Try it
Copy out every line of the records in which "Arrival" can be found.
====================
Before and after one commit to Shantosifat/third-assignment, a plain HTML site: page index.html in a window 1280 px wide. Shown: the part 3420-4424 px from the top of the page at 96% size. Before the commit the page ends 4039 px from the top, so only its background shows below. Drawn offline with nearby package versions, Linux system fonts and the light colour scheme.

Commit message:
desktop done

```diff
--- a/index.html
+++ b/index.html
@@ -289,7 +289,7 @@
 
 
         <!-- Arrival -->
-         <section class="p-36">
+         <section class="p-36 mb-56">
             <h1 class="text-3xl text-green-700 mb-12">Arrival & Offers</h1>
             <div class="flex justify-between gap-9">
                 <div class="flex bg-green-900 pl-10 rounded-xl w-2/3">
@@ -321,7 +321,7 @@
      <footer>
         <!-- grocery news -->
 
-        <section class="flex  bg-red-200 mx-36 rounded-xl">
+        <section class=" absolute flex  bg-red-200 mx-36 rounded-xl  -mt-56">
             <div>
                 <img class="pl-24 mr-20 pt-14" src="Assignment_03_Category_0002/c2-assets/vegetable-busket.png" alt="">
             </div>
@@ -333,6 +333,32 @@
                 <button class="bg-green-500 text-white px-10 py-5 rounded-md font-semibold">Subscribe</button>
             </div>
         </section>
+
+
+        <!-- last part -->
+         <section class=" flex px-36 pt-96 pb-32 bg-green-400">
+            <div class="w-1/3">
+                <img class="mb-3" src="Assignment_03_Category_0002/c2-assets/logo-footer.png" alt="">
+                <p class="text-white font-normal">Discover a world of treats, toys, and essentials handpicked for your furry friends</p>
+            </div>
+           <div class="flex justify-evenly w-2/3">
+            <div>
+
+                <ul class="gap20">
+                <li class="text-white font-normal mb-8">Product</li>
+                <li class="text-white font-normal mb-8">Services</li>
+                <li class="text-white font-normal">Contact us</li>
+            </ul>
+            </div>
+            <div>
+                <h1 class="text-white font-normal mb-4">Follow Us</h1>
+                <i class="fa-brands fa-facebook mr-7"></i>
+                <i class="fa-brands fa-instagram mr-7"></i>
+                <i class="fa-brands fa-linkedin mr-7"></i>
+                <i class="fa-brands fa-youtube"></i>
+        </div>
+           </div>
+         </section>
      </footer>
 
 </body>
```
====================
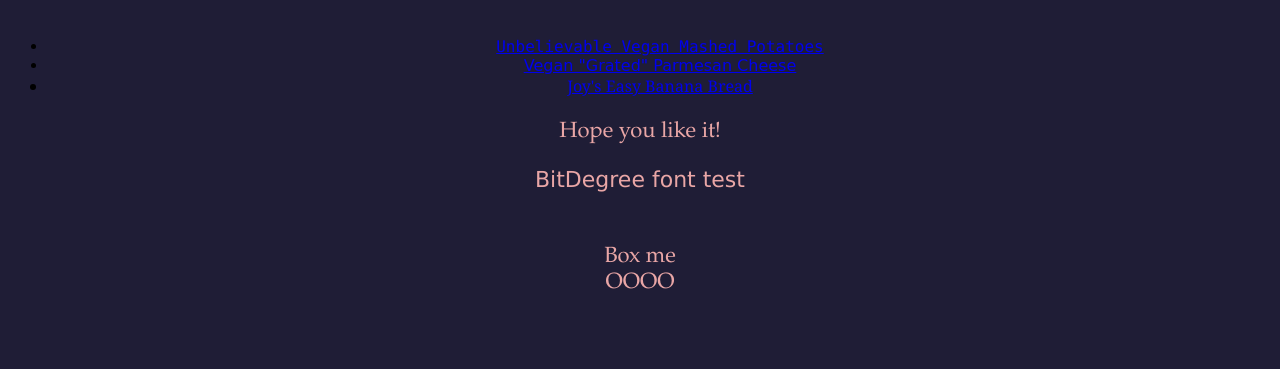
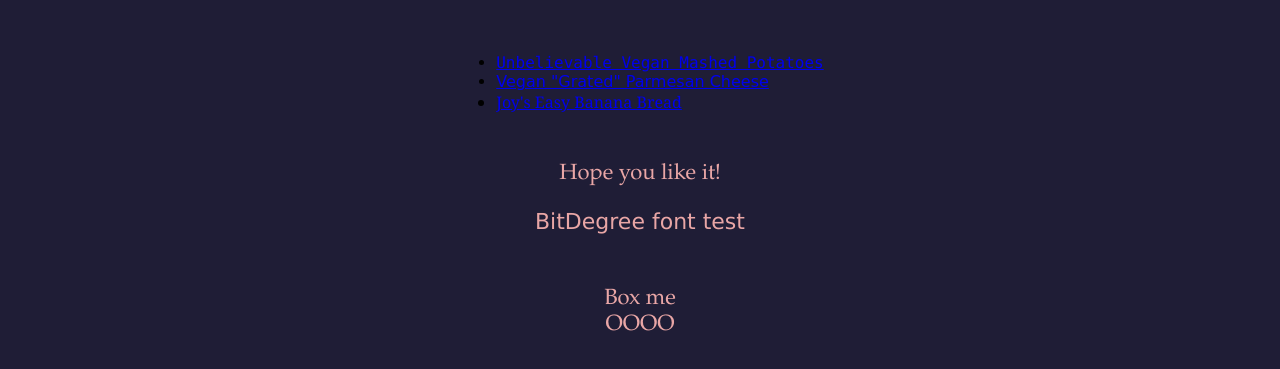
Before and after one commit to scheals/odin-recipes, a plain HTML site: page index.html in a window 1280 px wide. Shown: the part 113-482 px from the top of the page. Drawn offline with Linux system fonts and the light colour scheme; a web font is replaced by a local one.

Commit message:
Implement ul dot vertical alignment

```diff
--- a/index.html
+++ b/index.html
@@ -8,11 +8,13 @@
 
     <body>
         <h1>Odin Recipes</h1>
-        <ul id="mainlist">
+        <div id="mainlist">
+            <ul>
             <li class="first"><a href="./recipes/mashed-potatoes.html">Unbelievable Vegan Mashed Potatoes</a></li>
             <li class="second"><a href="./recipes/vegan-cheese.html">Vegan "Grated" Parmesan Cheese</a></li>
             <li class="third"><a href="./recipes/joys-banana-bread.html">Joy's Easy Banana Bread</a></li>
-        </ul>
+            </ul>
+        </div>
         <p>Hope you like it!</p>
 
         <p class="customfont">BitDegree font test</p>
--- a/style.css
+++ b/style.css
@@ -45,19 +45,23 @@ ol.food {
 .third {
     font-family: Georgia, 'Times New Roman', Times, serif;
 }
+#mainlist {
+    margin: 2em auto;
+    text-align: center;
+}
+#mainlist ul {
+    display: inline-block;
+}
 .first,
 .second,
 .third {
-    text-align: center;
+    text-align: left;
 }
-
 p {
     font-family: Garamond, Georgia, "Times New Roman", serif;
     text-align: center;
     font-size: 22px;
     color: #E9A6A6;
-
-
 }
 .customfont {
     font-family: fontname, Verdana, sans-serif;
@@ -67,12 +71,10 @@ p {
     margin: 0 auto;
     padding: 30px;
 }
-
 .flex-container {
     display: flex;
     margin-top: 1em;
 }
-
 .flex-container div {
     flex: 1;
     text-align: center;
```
====================
Written response
         <!-- Arrival -->
             <h1 class="text-3xl text-green-700 mb-12">Arrival & Offers</h1>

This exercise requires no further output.